Often most of the Nobel Prize winner’s work is only translated and published after the award has been bestowed on them. That was the case, for example, with this year’s awardee, Jon Fosse, the Norwegian playwright, whose production has been described as “sprawling.” He has been translated into more than 50 languages, with only a few plays represented in English. I’ll own primary responsibility for my ignorance of his work, but I sure didn’t get much help.
Annie Ernaux, the 2022 Nobel Prize winner, fared a bit better because a prominent small publisher, Seven Stories Press, has been publishing her work here for years. Nonetheless, her work was unknown to me before the award, so I’m a little late to the dance. I just finished reading The Years, which is my introduction to her writing, so I can hardly present myself as an expert. What I know about Ernaux is what’s available online. She was born in 1940 in Normandy. Her parents were shop keepers. She became a high school teacher and worked for many years for the National Centre for Distance Learning, an online government service which provides education materials and opportunities for kindergarten through university.
Although her earliest work was fiction, for the rest of her career she has turned to memoir, producing volumes about everything from her parents, dementia, her marriage, her abortion, her divorce.

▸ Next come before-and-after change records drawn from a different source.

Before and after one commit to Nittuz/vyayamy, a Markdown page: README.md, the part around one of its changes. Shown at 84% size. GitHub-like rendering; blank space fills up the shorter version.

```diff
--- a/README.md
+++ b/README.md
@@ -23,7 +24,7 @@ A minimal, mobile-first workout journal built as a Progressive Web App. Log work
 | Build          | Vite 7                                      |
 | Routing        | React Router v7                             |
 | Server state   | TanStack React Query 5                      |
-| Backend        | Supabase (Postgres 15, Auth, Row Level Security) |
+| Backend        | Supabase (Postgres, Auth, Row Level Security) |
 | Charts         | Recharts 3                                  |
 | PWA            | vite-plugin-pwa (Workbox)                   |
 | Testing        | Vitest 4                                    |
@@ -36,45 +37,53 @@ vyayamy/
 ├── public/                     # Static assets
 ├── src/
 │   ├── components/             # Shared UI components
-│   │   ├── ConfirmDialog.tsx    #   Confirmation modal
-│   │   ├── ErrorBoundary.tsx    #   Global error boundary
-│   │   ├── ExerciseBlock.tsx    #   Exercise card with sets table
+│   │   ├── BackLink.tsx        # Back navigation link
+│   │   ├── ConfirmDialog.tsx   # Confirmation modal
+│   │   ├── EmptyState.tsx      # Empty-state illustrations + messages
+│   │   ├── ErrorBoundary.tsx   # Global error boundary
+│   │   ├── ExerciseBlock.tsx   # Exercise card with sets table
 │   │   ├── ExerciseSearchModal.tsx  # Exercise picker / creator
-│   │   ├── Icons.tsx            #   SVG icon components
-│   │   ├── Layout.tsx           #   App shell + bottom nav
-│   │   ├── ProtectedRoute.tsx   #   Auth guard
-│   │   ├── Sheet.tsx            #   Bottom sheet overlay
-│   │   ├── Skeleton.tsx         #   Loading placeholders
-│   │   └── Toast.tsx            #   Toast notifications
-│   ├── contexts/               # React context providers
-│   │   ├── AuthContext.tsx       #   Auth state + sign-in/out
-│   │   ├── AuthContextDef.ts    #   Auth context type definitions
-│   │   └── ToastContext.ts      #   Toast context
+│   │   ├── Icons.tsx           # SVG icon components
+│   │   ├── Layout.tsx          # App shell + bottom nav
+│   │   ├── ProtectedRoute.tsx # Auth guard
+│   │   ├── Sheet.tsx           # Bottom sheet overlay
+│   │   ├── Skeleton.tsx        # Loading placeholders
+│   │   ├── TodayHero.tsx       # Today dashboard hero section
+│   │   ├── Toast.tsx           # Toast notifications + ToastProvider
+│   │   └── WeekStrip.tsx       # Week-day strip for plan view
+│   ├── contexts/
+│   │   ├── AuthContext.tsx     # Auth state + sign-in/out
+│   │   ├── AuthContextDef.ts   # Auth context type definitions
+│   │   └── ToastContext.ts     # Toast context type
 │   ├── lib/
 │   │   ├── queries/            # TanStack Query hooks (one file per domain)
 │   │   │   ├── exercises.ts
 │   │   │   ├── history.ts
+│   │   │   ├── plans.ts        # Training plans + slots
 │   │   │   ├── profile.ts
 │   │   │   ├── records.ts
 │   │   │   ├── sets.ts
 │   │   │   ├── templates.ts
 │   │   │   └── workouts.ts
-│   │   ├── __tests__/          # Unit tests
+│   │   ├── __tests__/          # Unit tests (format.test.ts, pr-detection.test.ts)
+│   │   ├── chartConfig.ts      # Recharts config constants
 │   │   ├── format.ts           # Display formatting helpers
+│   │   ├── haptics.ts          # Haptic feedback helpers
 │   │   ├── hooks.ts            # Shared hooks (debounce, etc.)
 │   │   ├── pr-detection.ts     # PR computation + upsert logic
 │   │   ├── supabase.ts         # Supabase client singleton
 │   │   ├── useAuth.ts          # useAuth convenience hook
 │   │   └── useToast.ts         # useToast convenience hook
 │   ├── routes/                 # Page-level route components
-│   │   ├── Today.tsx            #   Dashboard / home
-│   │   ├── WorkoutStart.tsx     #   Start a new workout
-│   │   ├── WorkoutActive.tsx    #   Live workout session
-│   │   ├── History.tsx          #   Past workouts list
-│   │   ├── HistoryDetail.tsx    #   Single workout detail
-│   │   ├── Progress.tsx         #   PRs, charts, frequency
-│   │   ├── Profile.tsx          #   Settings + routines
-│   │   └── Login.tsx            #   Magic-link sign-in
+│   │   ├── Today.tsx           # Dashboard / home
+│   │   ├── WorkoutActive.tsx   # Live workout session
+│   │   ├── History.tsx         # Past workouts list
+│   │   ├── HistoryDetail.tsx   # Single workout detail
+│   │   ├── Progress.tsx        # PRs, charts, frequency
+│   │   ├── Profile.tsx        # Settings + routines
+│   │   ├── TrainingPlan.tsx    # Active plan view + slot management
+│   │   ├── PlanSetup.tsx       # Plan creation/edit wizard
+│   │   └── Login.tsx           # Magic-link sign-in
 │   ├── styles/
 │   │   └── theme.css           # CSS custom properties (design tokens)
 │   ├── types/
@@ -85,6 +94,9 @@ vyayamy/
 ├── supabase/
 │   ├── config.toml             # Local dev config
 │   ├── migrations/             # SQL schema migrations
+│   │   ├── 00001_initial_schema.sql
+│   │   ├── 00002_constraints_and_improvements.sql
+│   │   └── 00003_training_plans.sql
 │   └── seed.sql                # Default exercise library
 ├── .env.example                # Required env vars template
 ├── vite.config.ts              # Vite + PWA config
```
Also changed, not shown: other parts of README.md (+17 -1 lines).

The Years, which I’ll address in more detail in a minute, is a slight departure. Although it is also based on personal experience, it uses that experience to represent a sweeping account of the path followed by many in her generation – their politics, cultural preferences, reactions to technological innovation and subtle changes in values. The pronoun I never appears. The narrator speaks about we, having appointed herself the voice of her social class and its historical trajectory.
In my recent writing about the material in my “archives,” I’ve expressed my bewilderment at how much has fled from my memory, the sense of disorientation that comes from reading what you’ve written about places you’ve been, things you’ve done, people you’ve known without any recollection that you were present for any of it. Ernaux’s prodigious memory sits at the far end of the memory spectrum from all that. Either she has a freakish kind of perfect recall or, more likely, she has been a religious diary keeper and photograph collector, both of which serve as effective anchors for memory. Here’s a brief example that will give you the flavor of her approach:
We left. We settled in a new city forty kilometers outside of the Boulevard Peripherique (the circular road that defines the outer boundary of Paris), a lightweight house in a subdivision nearing completion with the colors of a resort village and streets named after flowers. The doors banged shut with a bungalow sound…. It was a quiet place at the edge of the field with a line of pylons marching across it.
Note how succinctly she captures the arrival of suburbanization in France. And note the use of WE. Although this was part of the author’s lived experience, by the use of this pronoun she has made the experience universal to everyone who was alive and at a similar stage in their lives.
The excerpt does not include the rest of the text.